History of Tariff Wars
The U.S. had not imposed high tariffs on trading partners since the 1920s and early ’30s. Because of the tariffs in that era, overall world trade declined about 66% between 1929 and 1934. The Smoot-Hawley Tariff Act of 1930 is generally credited with seriously exacerbating the Great Depression and led to the election of President Franklin D. Roosevelt, who in 1934 signed the Reciprocal Trade Agreements Act that reduced tariff levels and liberalized trade with foreign governments.
In the post World War II period, Donald Trump was one of a few presidential candidates to speak about trade inequities and tariffs. He vowed to take a tough line against international trading partners, especially China, to help American blue-collar workers displaced by what he described as unfair trade practices.
In December 2016 rumors circulated that President-elect Donald Trump’s transition team wanted to propose tariffs, but President Trump did not act until January 2018, when solar panels and washing machines were targeted. In March 2018 tariffs of 25% were added to imported steel and 10% on imported aluminum. Several countries were exempted, but Trump announced that the U.S. government would apply tariffs on $50 billion worth of Chinese imports. That led to back-and-forth tariff announcements as the Chinese government retaliated in early April 2018 with a 15% tariff on 120 U.S. products sold in China and 25% on eight products, such as pork. In response, President Trump added $100 billion worth of Chinese products to the list.

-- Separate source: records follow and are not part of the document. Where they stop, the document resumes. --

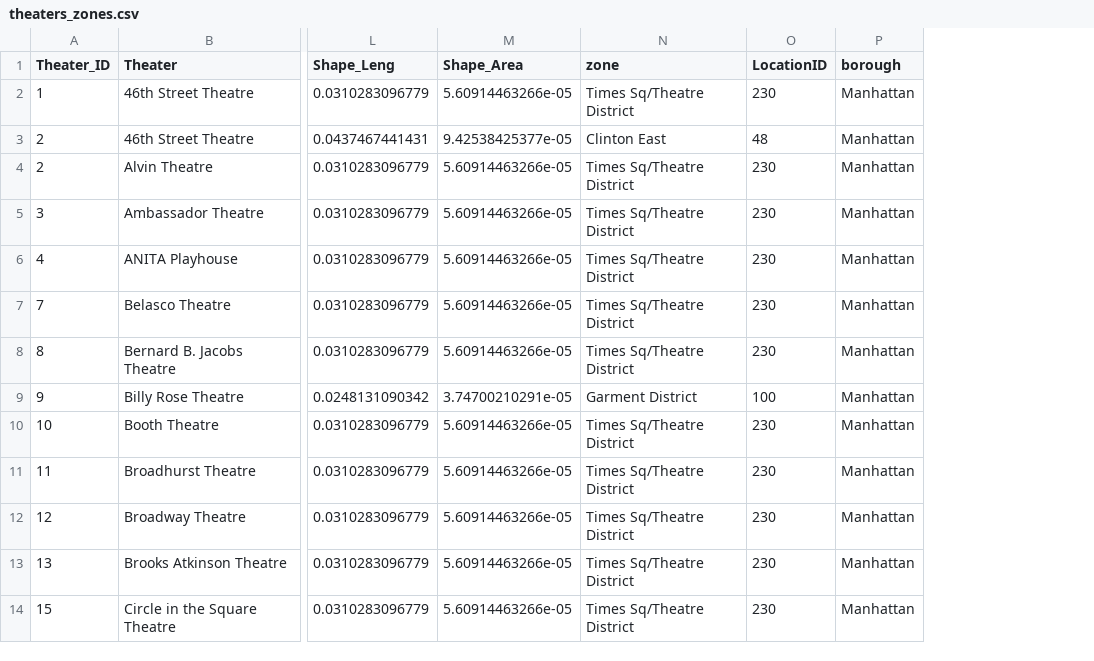
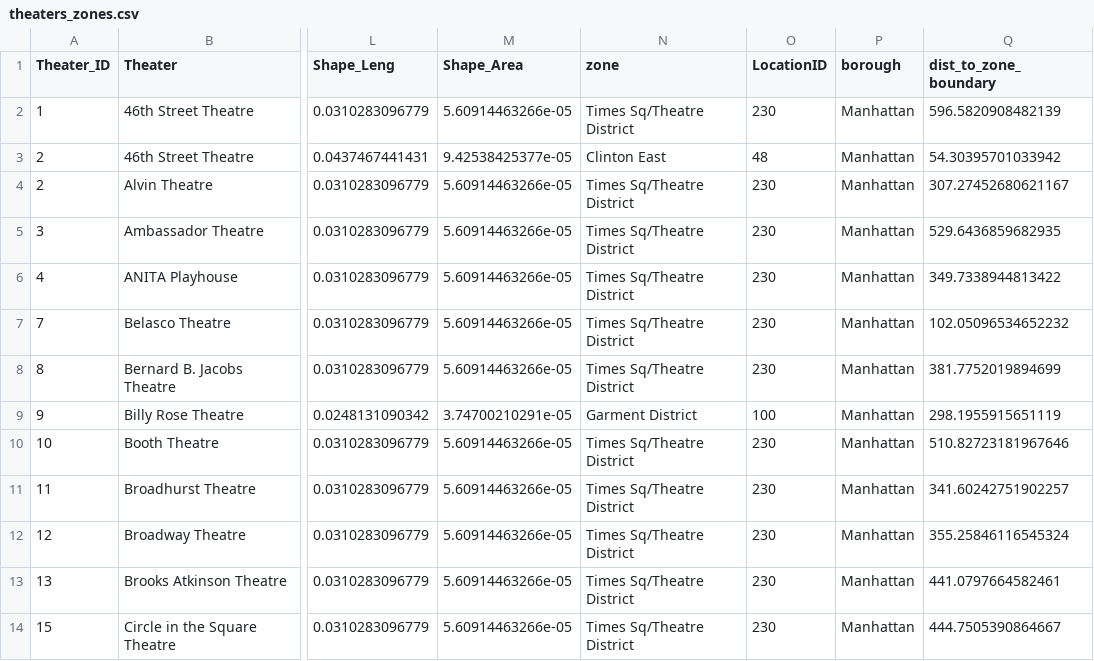
Before and after one commit to RyanChua555/Broadway_Attendance_and_NYC_Taxi_Demand, a CSV file: data/broadway_data/theaters_zones.csv, drawn as a sheet; only a part is shown, gaps mark what is left out; the diff names each change by its address in the sheet, - before the commit and + after, or states it on an @@ line.

```diff
--- a/data/broadway_data/theaters_zones.csv
+++ b/data/broadway_data/theaters_zones.csv
+column Q (dist_to_zone_boundary), rows 2-14: 596.5820908482139 | 54.30395701033942 | 307.27452680621167 | 529.6436859682935 | 349.7338944813422 | 102.05096534652232 | 381.7752019894699 | 298.1955915651119 | 510.82723181967646 | 341.60242751902257 | 355.25846116545324 | 441.0797664582461 | 444.7505390864667
```
Also changed, not shown: 17 other files.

The value of the Chinese goods on which President Donald Trump has imposed tariffs as of the beginning of September 2019.
As of the beginning of September 2019, President Trump had imposed tariffs on $360 billion worth of Chinese goods, with China lashing back at $110 billion of U.S. products. Trump promises more to come on Oct. 1, though he has delayed some of those new tariffs until Dec. 15 to avoid hurting the Christmas shopping season. As a result of the tariff war, the manufacturing sector of the American economy saw factory output drop in August 2019, tipping it into a recession. Tariffs have hurt American famers so much that President Trump has, in collaboration with Congress, had to give them aid in the form of economic subsidies to ease their losses. As of mid-September 2019 neither side seems willing and/or able to budge.
Many economists and trade organizations that represent large U.S. companies were opposed to the tariff war from the outset, but supporters included the AFL-CIO, which is the largest U.S. union, and Ohio’s Senator Sherrod Brown (D), because he stated it would provide a boost to Ohio’s steel plants. Republicans have generally been more cautious, with former Speaker of the House Paul Ryan, while still in office, and Senate Majority Leader Mitch McConnell urging Trump to rethink his proposal or to target the tariffs more narrowly.
Nobel laureate economist Robert Shiller, of Yale University, warned in March 2018 that a trade war could push the U.S. economy into recession. Nevertheless, with the American president having unlimited power over the imposition of tariffs, the only person whose opinion ultimately matters on this tariff war remains Mr. Trump himself. In March 2018 he tweeted that “trade wars are good, and easy to win.” Only time will tell if he was right.